Thus came the next shot, in which Koteas’s surgeon attends to a wounded Afghani the drivers have pulled out of the ambulance. For the shot to work, three things had to happen. First, a soldier with handsome Indian features had to announce the state in which they had found the injured man. Second, another soldier had to wave a metal detector over the patient, ensuring that he wasn’t rigged with a weapon or exploding device. Finally, Koteas had to look toward the doors of the hospital while making a series of hand gestures that, in the world of military doctors, indicate how the medics inside the hospital should treat the patient.

This time I decided to watch via monitors in a broiling black cloth tent. I sat in the back; in the row of seats in front of me were the director Steve Reynolds, his director of photography Gavin Smith, and Donna Gardon, a script supervisor who sat quietly scribbling on a clipboard, looking mildly disgruntled.

In one take, Koteas had some trouble with the hand signals, necessitating a conversation with the show’s military consultant, a Kandahar veteran named Chris Kaye. In another, one of the effects guys was “hot,” a pejorative term meaning that he’d been picked up by one of the cameras. Between the third and fourth takes, there was much discussion as to whether the wounded man would be wearing his dusty village sandals. (The consensus: he would.) Kaye counselled when and how the metal detector would be waved over the man’s body. Another take was aborted when Reynolds noticed that the patient’s blanket was pulled all the way to his chin and not folded halfway down, as it was in all the other takes. At one point, Reynolds called for more blood, and inside the tent someone jokingly wondered if the effects guys could add a cloud or two to the sky, the weather in Etobicoke being so glorious that, through the camera, Kandahar was looking insufficiently dismal.

And then, as if by divine filmic providence, it all came together: the amount of blood was right and Koteas flashed his signs just right and the ambulance pulled up to the right mark and the wounded man’s sandals did not fall off and his blanket was lowered to his hip and, for better or worse, it was accepted that the sky would just have to be muddied in post-production.

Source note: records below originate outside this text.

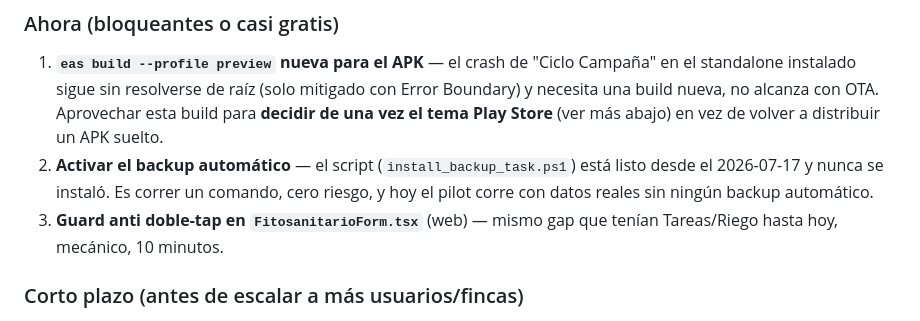
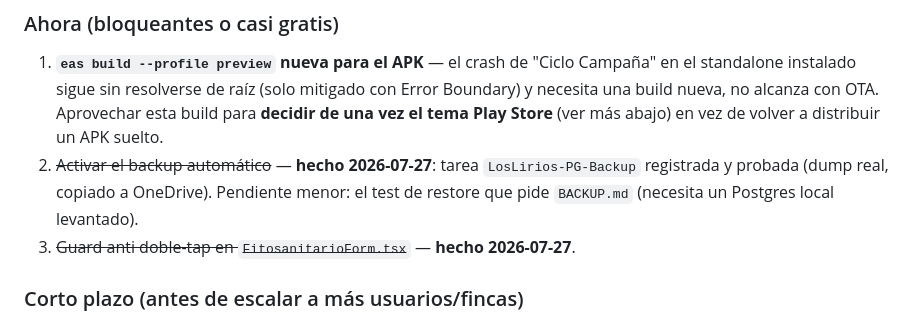
Before and after one commit to FaustoYanzon/Proyecto-Gestion-Los-Lirios-, a Markdown page: docs/proyectos/Sistema de Gestión Agrícola.md, the part around the change. Drawn GitHub-style.

Commit message:
docs: marcar backup automatico y guard de fitosanitarios como resueltos
Co-Authored-By: Claude Sonnet 5 <noreply@anthropic.com>

```diff
--- a/docs/proyectos/Sistema de Gestión Agrícola.md
+++ b/docs/proyectos/Sistema de Gestión Agrícola.md
@@ -67,8 +67,8 @@ Con los bugs agudos de datos/UX de esta semana cerrados, el pilot está en un es
 ### Ahora (bloqueantes o casi gratis)
 
 1. **`eas build --profile preview` nueva para el APK** — el crash de "Ciclo Campaña" en el standalone instalado sigue sin resolverse de raíz (solo mitigado con Error Boundary) y necesita una build nueva, no alcanza con OTA. Aprovechar esta build para **decidir de una vez el tema Play Store** (ver más abajo) en vez de volver a distribuir un APK suelto.
-2. **Activar el backup automático** — el script (`install_backup_task.ps1`) está listo desde el 2026-07-17 y nunca se instaló. Es correr un comando, cero riesgo, y hoy el pilot corre con datos reales sin ningún backup automático.
-3. **Guard anti doble-tap en `FitosanitarioForm.tsx`** (web) — mismo gap que tenían Tareas/Riego hasta hoy, mecánico, 10 minutos.
+2. ~~Activar el backup automático~~ — **hecho 2026-07-27**: tarea `LosLirios-PG-Backup` registrada y probada (dump real, copiado a OneDrive). Pendiente menor: el test de restore que pide `BACKUP.md` (necesita un Postgres local levantado).
+3. ~~Guard anti doble-tap en `FitosanitarioForm.tsx`~~ — **hecho 2026-07-27**.
 
 ### Corto plazo (antes de escalar a más usuarios/fincas)
 
```
Also changed, not shown: docs/sistema/Bugs Conocidos.md (+2 -5 lines).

“Cut,” Reynolds called, leaping up from his director’s chair.

He then charged out onto the set, and from the inside of the overheated tent, I heard him yell, with evident relief, “We got it, everybody! Thank you!”